▽
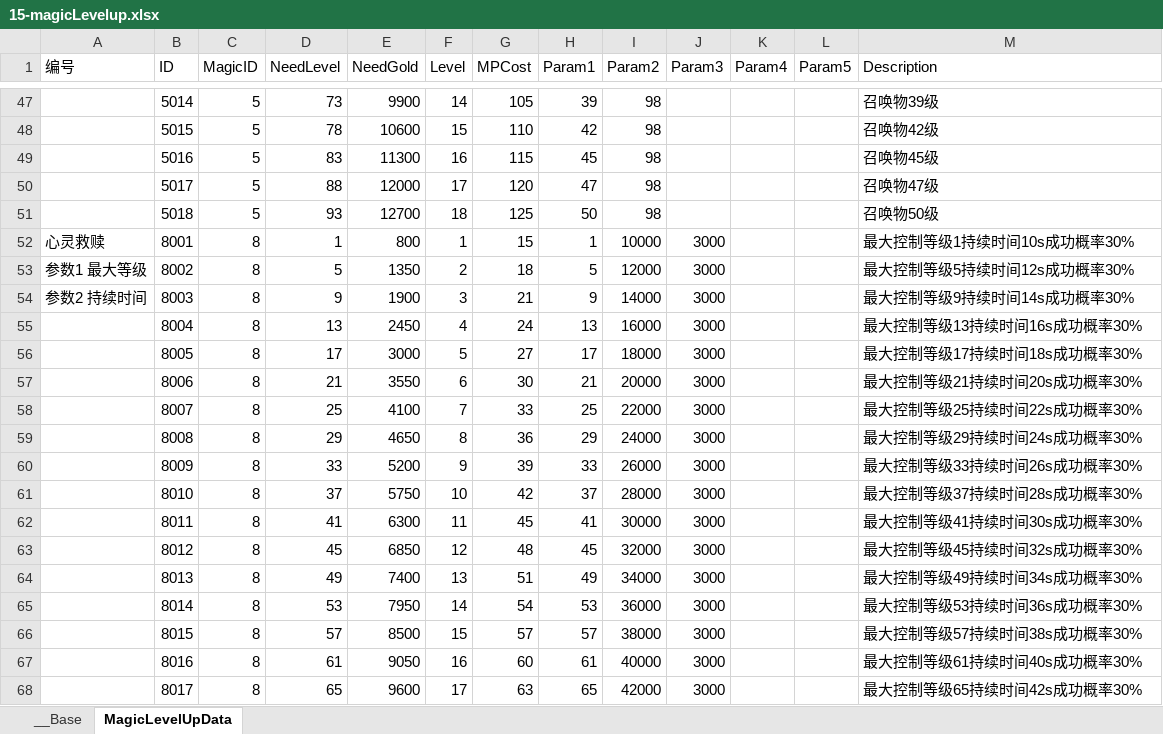
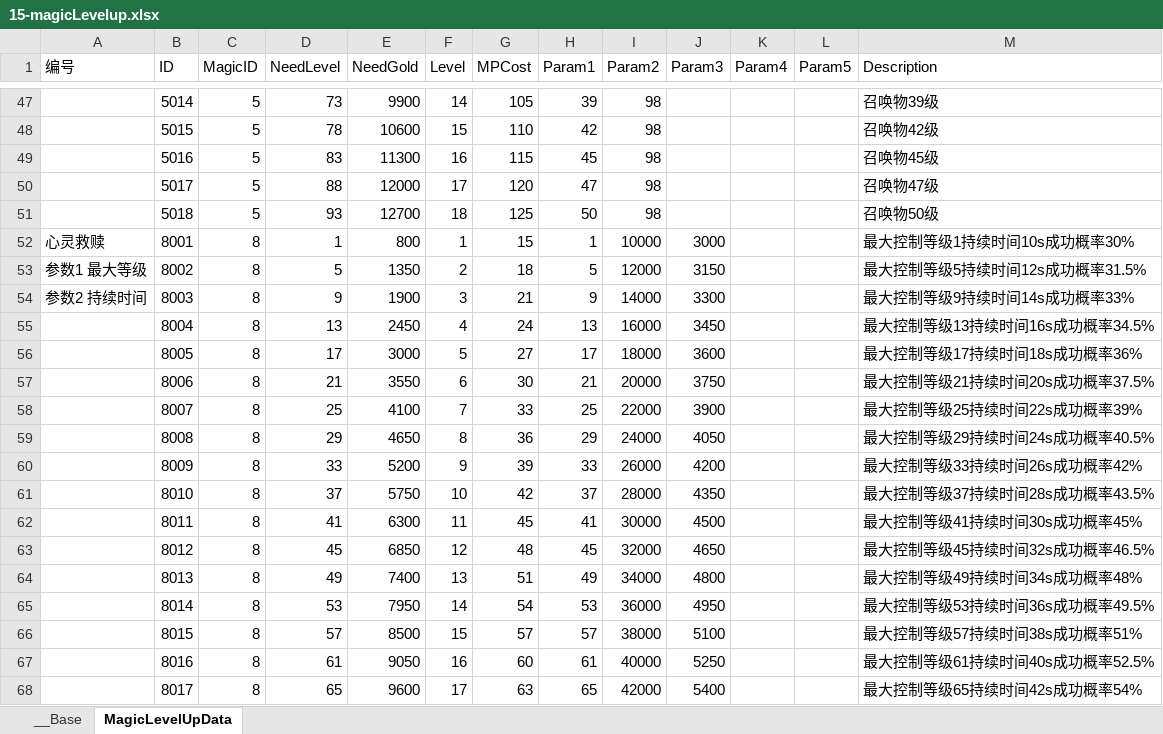
Before and after one commit to xxpniu/ARPGFun, an Excel workbook: PublicTools/econfigs/15-magicLevelup.xlsx, sheet MagicLevelUpData, drawn as a sheet; only a part is shown, gaps mark what is left out; values as stored, in another font and other column widths than the file's, no borders; the diff covers the shown part only; the diff names each change by its address in the sheet, - before the commit and + after, or states it on an @@ line.

```diff
--- a/PublicTools/econfigs/15-magicLevelup.xlsx (sheet MagicLevelUpData)
+++ b/PublicTools/econfigs/15-magicLevelup.xlsx (sheet MagicLevelUpData)
-J53 (Param3): 3000
+J53 (Param3): 3150
-M53 (Description): 最大控制等级5持续时间12s成功概率30%
+M53 (Description): 最大控制等级5持续时间12s成功概率31.5%
-J54 (Param3): 3000
+J54 (Param3): 3300
-M54 (Description): 最大控制等级9持续时间14s成功概率30%
+M54 (Description): 最大控制等级9持续时间14s成功概率33%
-J55 (Param3): 3000
+J55 (Param3): 3450
-M55 (Description): 最大控制等级13持续时间16s成功概率30%
+M55 (Description): 最大控制等级13持续时间16s成功概率34.5%
-J56 (Param3): 3000
+J56 (Param3): 3600
-M56 (Description): 最大控制等级17持续时间18s成功概率30%
+M56 (Description): 最大控制等级17持续时间18s成功概率36%
-J57 (Param3): 3000
+J57 (Param3): 3750
-M57 (Description): 最大控制等级21持续时间20s成功概率30%
+M57 (Description): 最大控制等级21持续时间20s成功概率37.5%
-J58 (Param3): 3000
+J58 (Param3): 3900
-M58 (Description): 最大控制等级25持续时间22s成功概率30%
+M58 (Description): 最大控制等级25持续时间22s成功概率39%
-J59 (Param3): 3000
+J59 (Param3): 4050
-M59 (Description): 最大控制等级29持续时间24s成功概率30%
+M59 (Description): 最大控制等级29持续时间24s成功概率40.5%
-J60 (Param3): 3000
+J60 (Param3): 4200
-M60 (Description): 最大控制等级33持续时间26s成功概率30%
+M60 (Description): 最大控制等级33持续时间26s成功概率42%
-J61 (Param3): 3000
+J61 (Param3): 4350
-M61 (Description): 最大控制等级37持续时间28s成功概率30%
+M61 (Description): 最大控制等级37持续时间28s成功概率43.5%
-J62 (Param3): 3000
+J62 (Param3): 4500
-M62 (Description): 最大控制等级41持续时间30s成功概率30%
+M62 (Description): 最大控制等级41持续时间30s成功概率45%
-J63 (Param3): 3000
+J63 (Param3): 4650
-M63 (Description): 最大控制等级45持续时间32s成功概率30%
+M63 (Description): 最大控制等级45持续时间32s成功概率46.5%
-J64 (Param3): 3000
+J64 (Param3): 4800
-M64 (Description): 最大控制等级49持续时间34s成功概率30%
+M64 (Description): 最大控制等级49持续时间34s成功概率48%
-J65 (Param3): 3000
+J65 (Param3): 4950
-M65 (Description): 最大控制等级53持续时间36s成功概率30%
+M65 (Description): 最大控制等级53持续时间36s成功概率49.5%
-J66 (Param3): 3000
+J66 (Param3): 5100
-M66 (Description): 最大控制等级57持续时间38s成功概率30%
+M66 (Description): 最大控制等级57持续时间38s成功概率51%
-J67 (Param3): 3000
+J67 (Param3): 5250
-M67 (Description): 最大控制等级61持续时间40s成功概率30%
+M67 (Description): 最大控制等级61持续时间40s成功概率52.5%
-J68 (Param3): 3000
+J68 (Param3): 5400
-M68 (Description): 最大控制等级65持续时间42s成功概率30%
+M68 (Description): 最大控制等级65持续时间42s成功概率54%
```
Also changed, not shown: 110 edited cells elsewhere in this sheet, 4 other files.
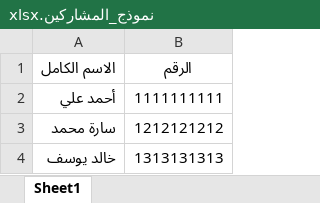
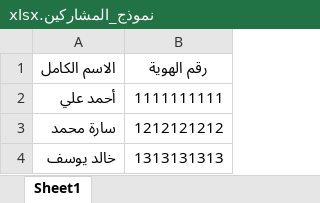
Before and after one commit to MJA93/online-exam-system, an Excel workbook: نموذج_المشاركين.xlsx, sheet Sheet1, drawn as a sheet; values as stored, in another font and other column widths than the file's, no borders; the diff names each change by its address in the sheet, - before the commit and + after, or states it on an @@ line.

Commit message:
Add files via upload

```diff
--- a/نموذج_المشاركين.xlsx (sheet Sheet1)
+++ b/نموذج_المشاركين.xlsx (sheet Sheet1)
-B1: الرقم
+B1: رقم الهوية
```
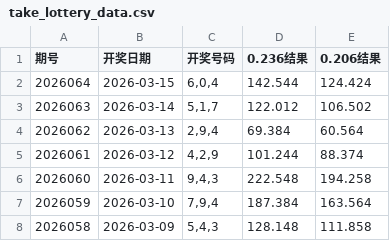
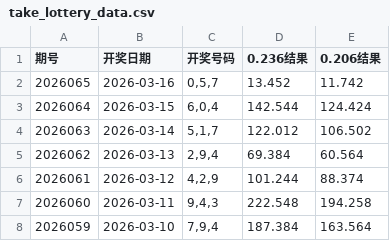
Before and after one commit to helenpayne/3D-Genius-v2, a CSV file: take_lottery_data.csv, drawn as a sheet; only a part is shown; the shorter side is filled out with more unchanged rows; the diff names each change by its address in the sheet, - before the commit and + after, or states it on an @@ line.

```diff
--- a/take_lottery_data.csv
+++ b/take_lottery_data.csv
+row 2: 2026065 | 2026-03-16 | 0,5,7 | 13.452 | 11.742
```
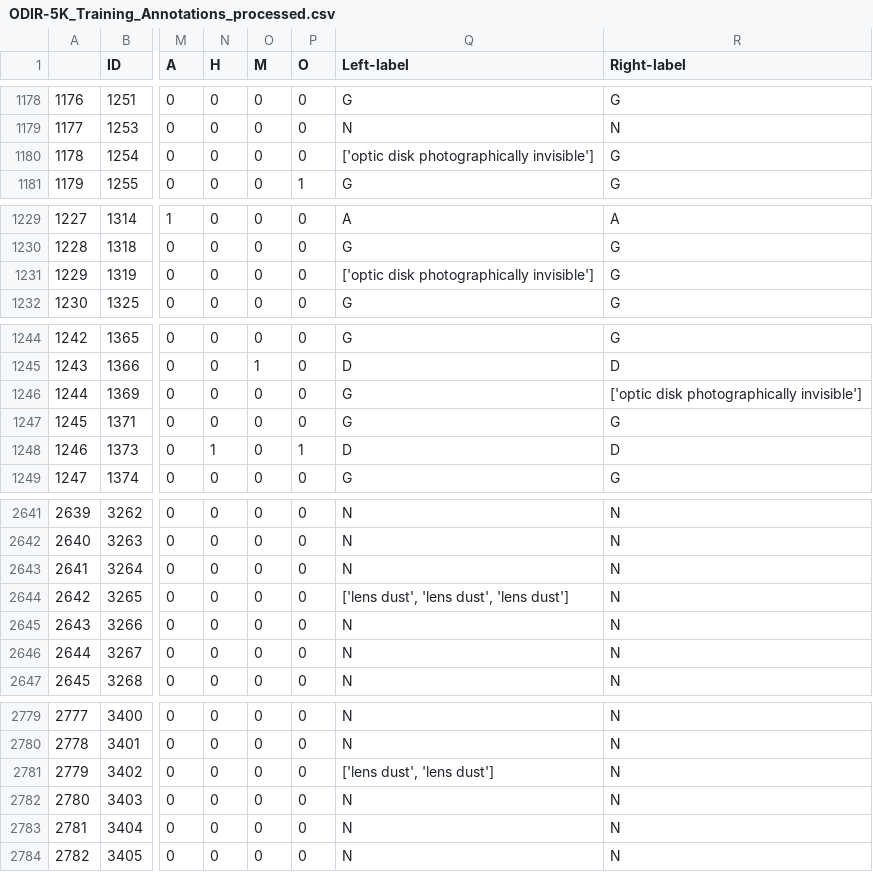
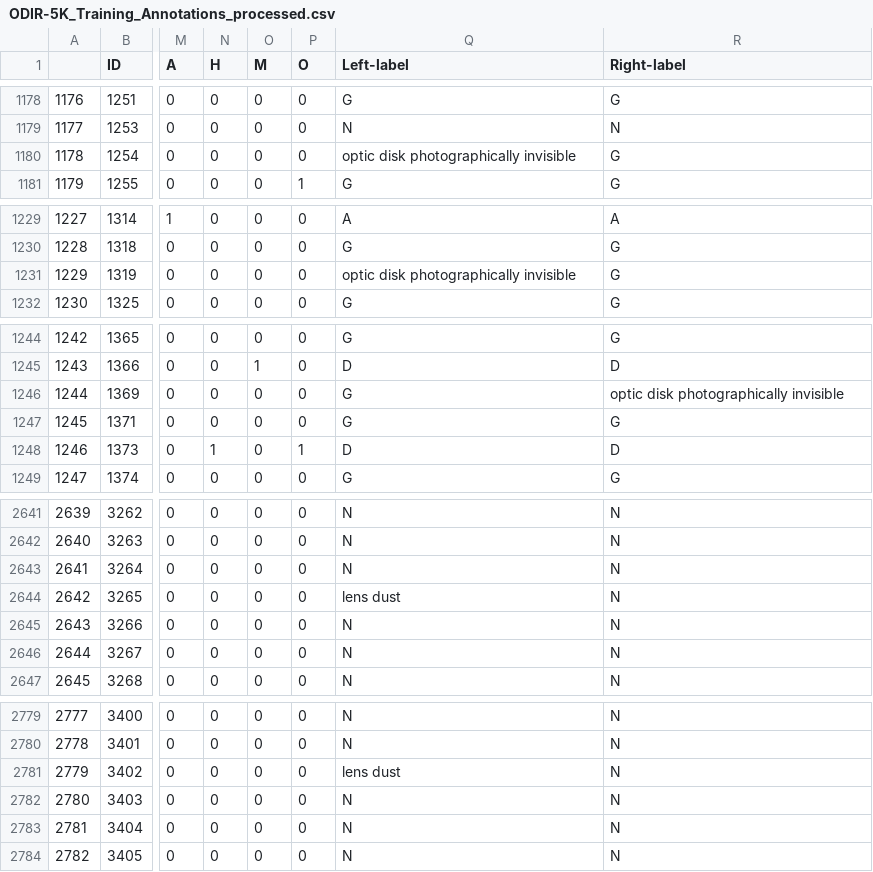
Before and after one commit to msrepo/odir-2019-challenge, a CSV file: csv/ODIR-5K_Training_Annotations_processed.csv, drawn as a sheet; only a part is shown, gaps mark what is left out; the diff covers the shown part only; the diff names each change by its address in the sheet, - before the commit and + after, or states it on an @@ line.

```diff
--- a/csv/ODIR-5K_Training_Annotations_processed.csv
+++ b/csv/ODIR-5K_Training_Annotations_processed.csv
-Q1180 (Left-label): ['optic disk photographically invisible']
+Q1180 (Left-label): optic disk photographically invisible
-Q1231 (Left-label): ['optic disk photographically invisible']
+Q1231 (Left-label): optic disk photographically invisible
-R1246 (Right-label): ['optic disk photographically invisible']
+R1246 (Right-label): optic disk photographically invisible
-Q2644 (Left-label): ['lens dust', 'lens dust', 'lens dust']
+Q2644 (Left-label): lens dust
-Q2781 (Left-label): ['lens dust', 'lens dust']
+Q2781 (Left-label): lens dust
```
Also changed, not shown: 22 edited cells elsewhere in this file, 7 other files.
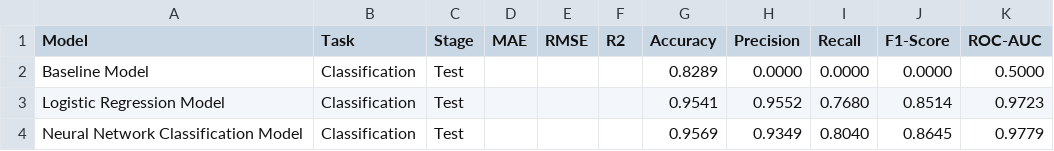
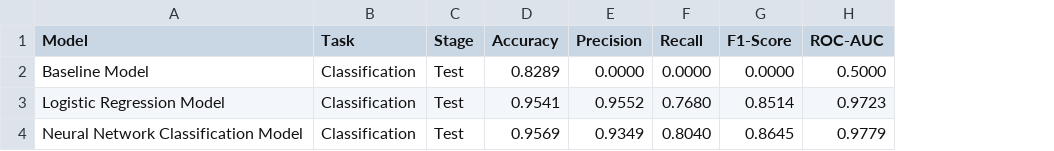
Before and after one commit to sivasankarsubramanianbht/WorkflowForDataScience, a CSV file: plots/model_evaluation/model_evaluation_summary.csv, drawn as a sheet; the diff names each change by its address in the sheet, - before the commit and + after, or states it on an @@ line.

```diff
--- a/plots/model_evaluation/model_evaluation_summary.csv
+++ b/plots/model_evaluation/model_evaluation_summary.csv
-column D (MAE), empty
-column E (RMSE), empty
-column F (R2), empty
```
Also changed, not shown: 5 other files.
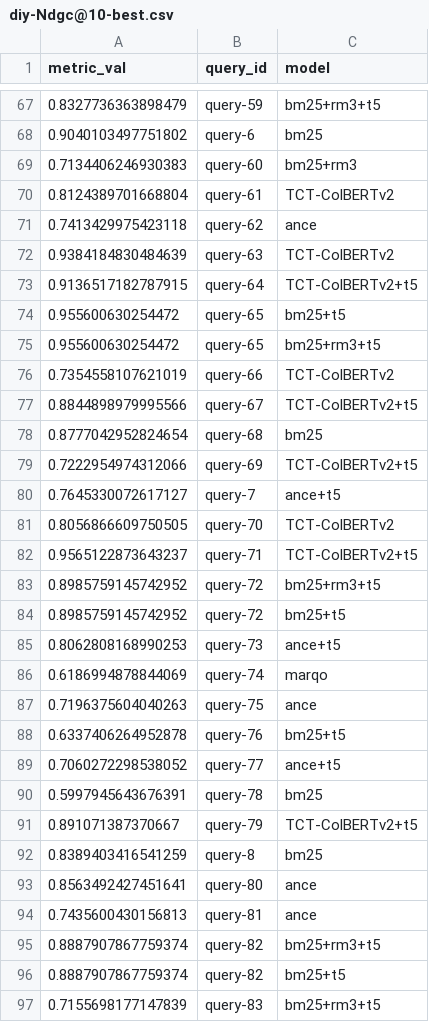
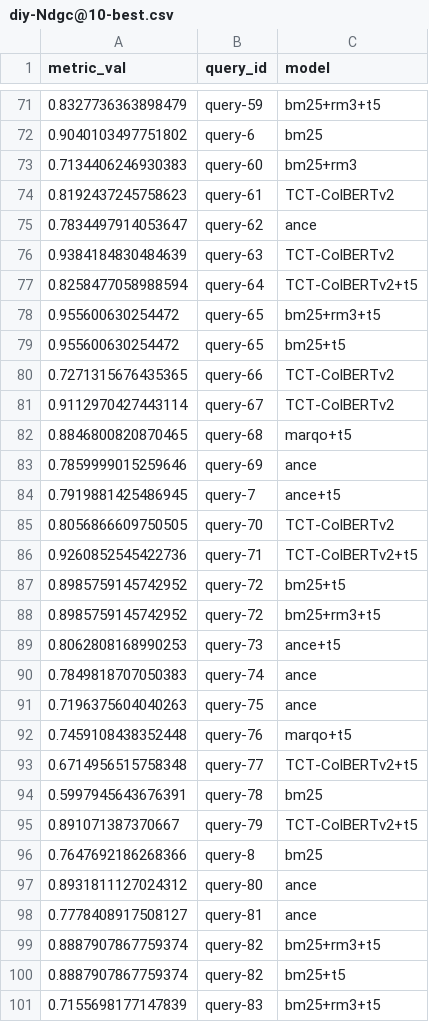
Before and after one commit to PhilipZubel/task-search-quality, a CSV file: measurements/diy/analysis/diy-Ndgc@10-best.csv, drawn as a sheet; only a part is shown, gaps mark what is left out; the diff covers the shown part only.

```diff
--- a/measurements/diy/analysis/diy-Ndgc@10-best.csv
+++ b/measurements/diy/analysis/diy-Ndgc@10-best.csv
@@ -69,27 +73,27 @@ metric_val,query_id,model
 0.7134406246930383,query-60,bm25+rm3
-0.8124389701668804,query-61,TCT-ColBERTv2
-0.7413429975423118,query-62,ance
+0.8192437245758623,query-61,TCT-ColBERTv2
+0.7834497914053647,query-62,ance
 0.9384184830484639,query-63,TCT-ColBERTv2
-0.9136517182787915,query-64,TCT-ColBERTv2+t5
+0.8258477058988594,query-64,TCT-ColBERTv2+t5
+0.955600630254472,query-65,bm25+rm3+t5
 0.955600630254472,query-65,bm25+t5
-0.955600630254472,query-65,bm25+rm3+t5
-0.7354558107621019,query-66,TCT-ColBERTv2
-0.8844898979995566,query-67,TCT-ColBERTv2+t5
-0.8777042952824654,query-68,bm25
-0.7222954974312066,query-69,TCT-ColBERTv2+t5
-0.7645330072617127,query-7,ance+t5
+0.7271315676435365,query-66,TCT-ColBERTv2
+0.9112970427443114,query-67,TCT-ColBERTv2
+0.8846800820870465,query-68,marqo+t5
+0.7859999015259646,query-69,ance
+0.7919881425486945,query-7,ance+t5
 0.8056866609750505,query-70,TCT-ColBERTv2
-0.9565122873643237,query-71,TCT-ColBERTv2+t5
+0.9260852545422736,query-71,TCT-ColBERTv2+t5
+0.8985759145742952,query-72,bm25+t5
 0.8985759145742952,query-72,bm25+rm3+t5
-0.8985759145742952,query-72,bm25+t5
 0.8062808168990253,query-73,ance+t5
-0.6186994878844069,query-74,marqo
+0.7849818707050383,query-74,ance
 0.7196375604040263,query-75,ance
-0.6337406264952878,query-76,bm25+t5
-0.7060272298538052,query-77,ance+t5
+0.7459108438352448,query-76,marqo+t5
+0.6714956515758348,query-77,TCT-ColBERTv2+t5
 0.5997945643676391,query-78,bm25
 0.891071387370667,query-79,TCT-ColBERTv2+t5
-0.8389403416541259,query-8,bm25
-0.8563492427451641,query-80,ance
-0.7435600430156813,query-81,ance
+0.7647692186268366,query-8,bm25
+0.8931811127024312,query-80,ance
+0.7778408917508127,query-81,ance
 0.8887907867759374,query-82,bm25+rm3+t5
```
Also changed, not shown: 13 added rows, 10 removed rows, 2 moved rows and 22 edited cells elsewhere in this file, measurements/diy/analysis/MAP.csv, measurements/diy/analysis/Recall@50.csv, 12 other files.
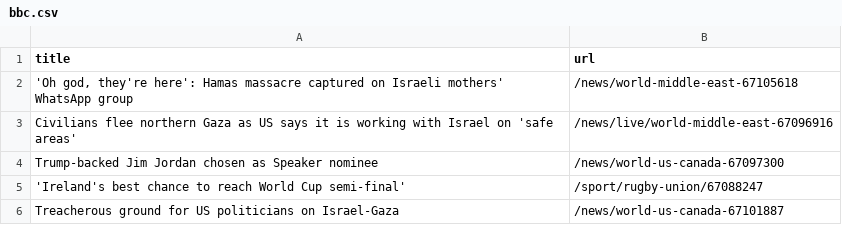
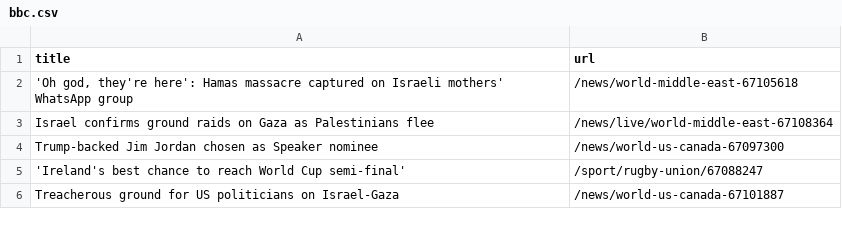
Before and after one commit to jsoma/automatic-scraper-bbc, a CSV file: bbc.csv, drawn as a sheet; only a part is shown.

```diff
--- a/bbc.csv
+++ b/bbc.csv
@@ -2,3 +2,3 @@ title,url
 "'Oh god, they're here': Hamas massacre captured on Israeli mothers' WhatsApp group",/news/world-middle-east-67105618
-Civilians flee northern Gaza as US says it is working with Israel on 'safe areas',/news/live/world-middle-east-67096916
+Israel confirms ground raids on Gaza as Palestinians flee,/news/live/world-middle-east-67108364
 Trump-backed Jim Jordan chosen as Speaker nominee,/news/world-us-canada-67097300
```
△
Filter the records above down to the lines that hold the string "live".

-- Solved exercise --
-Civilians flee northern Gaza as US says it is working with Israel on 'safe areas',/news/live/world-middle-east-67096916
+Israel confirms ground raids on Gaza as Palestinians flee,/news/live/world-middle-east-67108364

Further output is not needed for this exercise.